Informed consent may be collected by the assistant at the patient site prior to beginning the live T-A session. This allows the diagnosing audiologist to simply confirm receipt of informed consent at the beginning the evaluation process. The American Telemedicine Association states in their “Practice Guidelines for Video-Based Online Mental Health Services” [PDF] that:
Local, regional and national laws regarding verbal or written consent shall be followed. In addition, the informed consent process should include information specific to the nature of videoconferencing as described below. The information shall be provided in language that can be easily understood by the patient. This is particularly important when discussing technical issues like encryption or the potential for technical failure. Key topics that shall be reviewed at the time of obtaining informed consent include:
- Confidentiality and the limits to confidentiality in electronic communication
- Agreed upon emergency plan, particularly for patients in settings without clinical staff immediately available
- Process by which patient information will be documented and stored
- The potential for technical failure, procedures for coordination of care with other professionals
- A protocol for contact between sessions
- Conditions under which a referral may be made for follow up care
Verify everyone’s Contact Information
The telephone and mail contact information for the diagnosing audiologist, the assistant, and patient needs to be obtained and verified to ensure follow up or to reach participants should the T-A connection be lost.
Confirm the location of the Patient site and the Specialist site
It is important to confirm the location where the family is to go and the location of the audiologist. This is particularly important for T-A programs that involve multiple remote sites. The location(s) where the patient will be receiving tele-audiology services shall be confirmed, documented, and provided to the infant’s caregiver. This information is necessary for reporting, reimbursement, and adherence to licensure requirements. It also serves to determine if there is a need for transportation support to the patient site.
A sample of a Parenting Schedule Letter [PDF] to families describes the procedure and the appointment time is provided in “Telemedicine for Infant Audiology” developed by the North Dakota Center for Persons with Disabilities at Minot State University.
Provide Family Education Materials about the Diagnostic Evaluation Process
As with in-person audiologic evaluations, it is important to provide caregivers with information about the evaluation process and how they can ensure that their infant is in an appropriate state for testing. These procedures are articulated in other resources, including EHDI PALS.
Learning community examples:

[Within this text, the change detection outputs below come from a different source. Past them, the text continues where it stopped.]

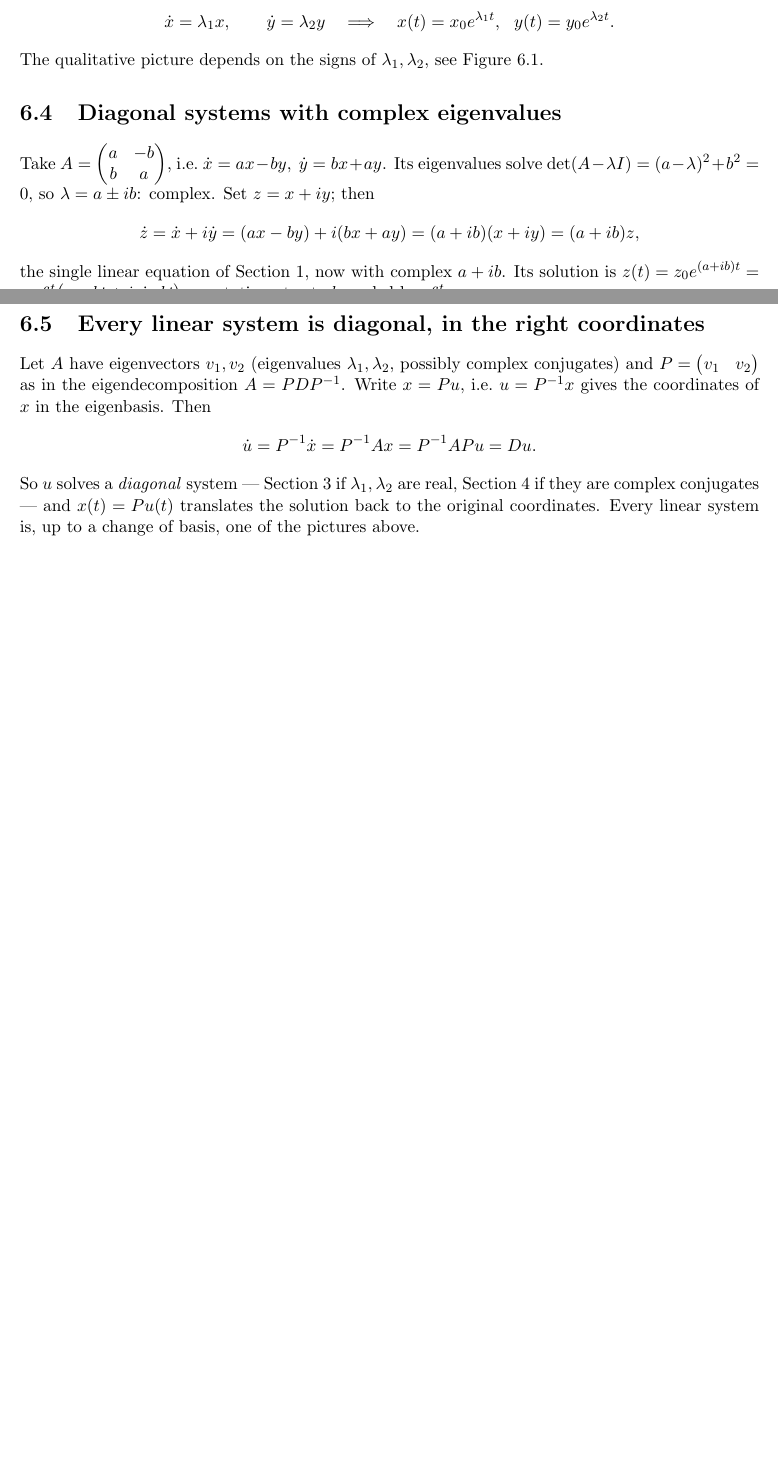
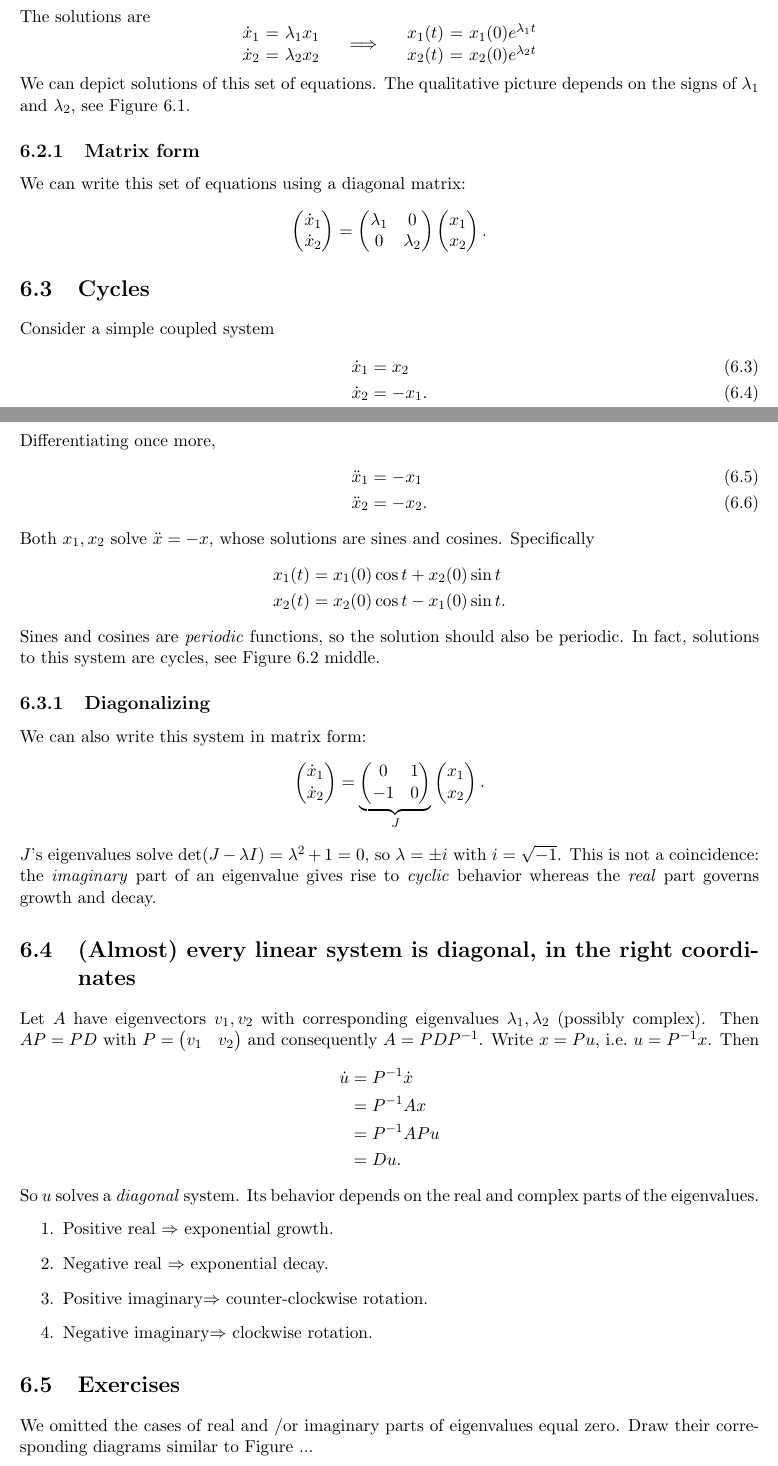
Before and after one commit to yairdaon/dynamics, a LaTeX thesis (dynamics.tex, which reads odes.tex): two parts of pages 15 and 16 of 33 before the commit and two parts of pages 16 and 17 of 35 after it, joined at a grey line, cut at the place of the change, the shorter picture padded with empty space. Compiled offline with pdfLaTeX.

Commit message:
Better linear algebra chapter

```diff
--- a/odes.tex
+++ b/odes.tex
@@ -17,16 +21,18 @@ $\dot x = Ax$, so does any combination $c_1x_1+c_2x_2$, since
+The solutions are
 \[
-\frac{d}{dt}(c_1x_1+c_2x_2) = c_1\dot x_1 + c_2\dot x_2 = c_1Ax_1+c_2Ax_2 = A(c_1x_1+c_2x_2).
+\begin{array}{r@{\ }c@{\ }l}
+  \dot x_1 &=& \lambda_1 x_1 \\
+  \dot x_2 &=& \lambda_2 x_2
+\end{array}
+\quad\Longrightarrow\quad
+\begin{array}{r@{\ }c@{\ }l}
+  x_1(t) &=& x_1(0)e^{\lambda_1 t} \\
+  x_2(t) &=& x_2(0)e^{\lambda_2 t}
+\end{array}
 \]
-
-\section{Diagonal systems in two dimensions}
-A \emph{diagonal} system decouples:
-\[
-\dot x = \lambda_1 x, \qquad \dot y = \lambda_2 y
-\quad\Longrightarrow\quad
-x(t)=x_0e^{\lambda_1 t},\ \ y(t) = y_0e^{\lambda_2 t}.
-\]
-The qualitative picture depends on the signs of $\lambda_1,\lambda_2$,
-see Figure~\ref{fig:odes}.
+We can depict solutions of this set of equations. The qualitative
+picture depends on the signs of $\lambda_1$ and $\lambda_2$, see
+Figure~\ref{fig:odes}.
 
 \begin{figure}[h]
 \centering
@@ -36,18 +42,82 @@ see Figure~\ref{fig:odes}.
   from it (\emph{unstable node}). Opposite signs: the origin attracts
   along one axis and repels along the other (\emph{saddle}).}\label{fig:odes}
 \end{figure}
+\subsection{Matrix form}
+We can write this set of equations using a diagonal matrix:
+\[
+\begin{pmatrix}
+  \dot x_1 \\
+  \dot x_2
+\end{pmatrix}
+= \begin{pmatrix}
+  \lambda_1 & 0 \\
+  0 & \lambda_2
+\end{pmatrix}
+\begin{pmatrix}
+  x_1 \\
+  x_2
+\end{pmatrix}.
+\]
 
-\section{Diagonal systems with complex eigenvalues}
-Take $A = \begin{pmatrix}a&-b\\b&a\end{pmatrix}$, i.e.\
-$\dot x = ax-by,\ \dot y = bx+ay$. Its eigenvalues solve
-$\det(A-\lambda I)=(a-\lambda)^2+b^2=0$, so $\lambda = a\pm ib$:
-complex. Set $z=x+iy$; then
+\section{Cycles}
+Consider a simple coupled system
+\begin{align}
+  \dot x_1 &= x_2 \\
+  \dot x_2 &= -x_1.
+\end{align}
+Differentiating once more,
+\begin{align}
+  \ddot x_1 &= -x_1 \\
+  \ddot x_2 &= -x_2.
+\end{align}
+Both $x_1,x_2$ solve $\ddot x = -x$, whose solutions are sines and
+cosines. Specifically
+\begin{align*}
+x_1(t) &= x_1(0)\cos t + x_2(0)\sin t \\
+x_2(t) &= x_2(0)\cos t - x_1(0)\sin t.
+\end{align*}
+Sines and cosines are \emph{periodic} functions, so the solution
+should also be periodic. In fact, solutions to this system are cycles,
+see Figure \ref{fig:cycles} middle.
+
+\subsection{Diagonalizing}
+We can also write this system in matrix form:
 \[
-\dot z = \dot x+i\dot y = (ax-by)+i(bx+ay) = (a+ib)(x+iy) = (a+ib)z,
+\begin{pmatrix}\dot x_1 \\ \dot x_2\end{pmatrix}
+= \underbrace{\begin{pmatrix}0&1\\-1&0\end{pmatrix}}_{J}
+\begin{pmatrix}x_1\\x_2\end{pmatrix}.
 \]
-the single linear equation of Section~1, now with complex $a+ib$.
-Its solution is $z(t) = z_0e^{(a+ib)t} = z_0e^{at}\big(\cos bt +
-i\sin bt\big)$: a rotation at rate $b$, scaled by $e^{at}$.
+$J$'s eigenvalues solve $\det(J-\lambda I)=\lambda^2+1=0$, so
+$\lambda=\pm i$ with $i = \sqrt{-1}$. This is not a coincidence: the
+\emph{imaginary} part of an eigenvalue gives rise to \emph{cyclic}
+behavior whereas the \emph{real} part governs growth and decay.
+
+
+
+%% Diagonalizing still works, only
+%% now with complex eigenvectors: for $\lambda=i$, $(J-iI)v=0$ gives
+%% $v=\begin{pmatrix}1\\i\end{pmatrix}$; for $\lambda=-i$,
+%% $v=\begin{pmatrix}1\\-i\end{pmatrix}$. So
+%% \[
+%% J = PDP^{-1}, \qquad
+%% P=\begin{pmatrix}1&1\\i&-i\end{pmatrix}, \qquad
+%% D=\begin{pmatrix}i&0\\0&-i\end{pmatrix}.
+%% \]
+%% A real, cyclic system diagonalizes only with complex eigenvalues and
+%% eigenvectors. Section~\ref{sec:complex-eig} solves such systems
+%% directly, without having to diagonalize with complex $P$.
+
+%% \section{Diagonal systems with complex eigenvalues}\label{sec:complex-eig}
+%% Take $A = \begin{pmatrix}a&-b\\b&a\end{pmatrix}$, i.e.\
+%% $\dot x = ax-by,\ \dot y = bx+ay$. Its eigenvalues solve
+%% $\det(A-\lambda I)=(a-\lambda)^2+b^2=0$, so $\lambda = a\pm ib$:
+%% complex. Set $z=x+iy$; then
+%% \[
+%% \dot z = \dot x+i\dot y = (ax-by)+i(bx+ay) = (a+ib)(x+iy) = (a+ib)z,
+%% \]
+%% the single linear equation of Section~1, now with complex $a+ib$.
+%% Its solution is $z(t) = z_0e^{(a+ib)t} = z_0e^{at}\big(\cos bt +
+%% i\sin bt\big)$: a rotation at rate $b$, scaled by $e^{at}$.
 
 \begin{figure}[h]
 \centering
@@ -57,15 +127,25 @@ i\sin bt\big)$: a rotation at rate $b$, scaled by $e^{at}$.
 \end{figure}
 
-\section{Every linear system is diagonal, in the right coordinates}
-Let $A$ have eigenvectors $v_1,v_2$ (eigenvalues $\lambda_1,\lambda_2$,
-possibly complex conjugates) and $P=\begin{pmatrix}v_1&v_2\end{pmatrix}$
-as in the eigendecomposition $A=PDP^{-1}$. Write $x = Pu$, i.e.\ $u =
-P^{-1}x$ gives the coordinates of $x$ in the eigenbasis. Then
-\[
-\dot u = P^{-1}\dot x = P^{-1}Ax = P^{-1}APu = Du.
-\]
-So $u$ solves a \emph{diagonal} system --- Section~3 if
-$\lambda_1,\lambda_2$ are real, Section~4 if they are complex
-conjugates --- and $x(t) = Pu(t)$ translates the solution back to the
-original coordinates. Every linear system is, up to a change of basis,
-one of the pictures above.
+\section{(Almost) every linear system is diagonal, in the right coordinates}
+Let $A$ have eigenvectors $v_1,v_2$ with corresponding eigenvalues
+$\lambda_1,\lambda_2$ (possibly complex). Then $AP = PD$ with
+$P=\begin{pmatrix}v_1&v_2\end{pmatrix}$ and consequently
+$A=PDP^{-1}$. Write $x = Pu$, i.e.\ $u = P^{-1}x$. Then
+\begin{align*}
+  \dot u &= P^{-1}\dot x\\
+  &= P^{-1}Ax \\
+  &= P^{-1}APu \\
+  &= Du.
+\end{align*}
+So $u$ solves a \emph{diagonal} system. Its behavior depends on the
+real and complex parts of the eigenvalues.
+\begin{enumerate}
+\item Positive real $\Rightarrow$ exponential growth.
+\item Negative real $\Rightarrow$ exponential decay.
+\item Positive imaginary$\Rightarrow$ counter-clockwise rotation.
+\item Negative imaginary$\Rightarrow$ clockwise rotation.
+\end{enumerate}
+
+\section{Exercises}
+We omitted the cases of real and /or imaginary parts of eigenvalues
+equal zero. Draw their corresponding diagrams similar to Figure ...
```
Also changed, not shown: linear_algebra.tex (+75 -9 lines), sir.tex (+9 -7 lines), sir_ctd.tex (+41 -33 lines), odes.tex (24 more changed lines), 1 other file.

- Colorado: Children’s Hospital at the University of Colorado created a video to explain the tele-audiology process to families in Guam
- California: Anne Simon created a presentation for procedures to support parent communication and education about T-A [PDF]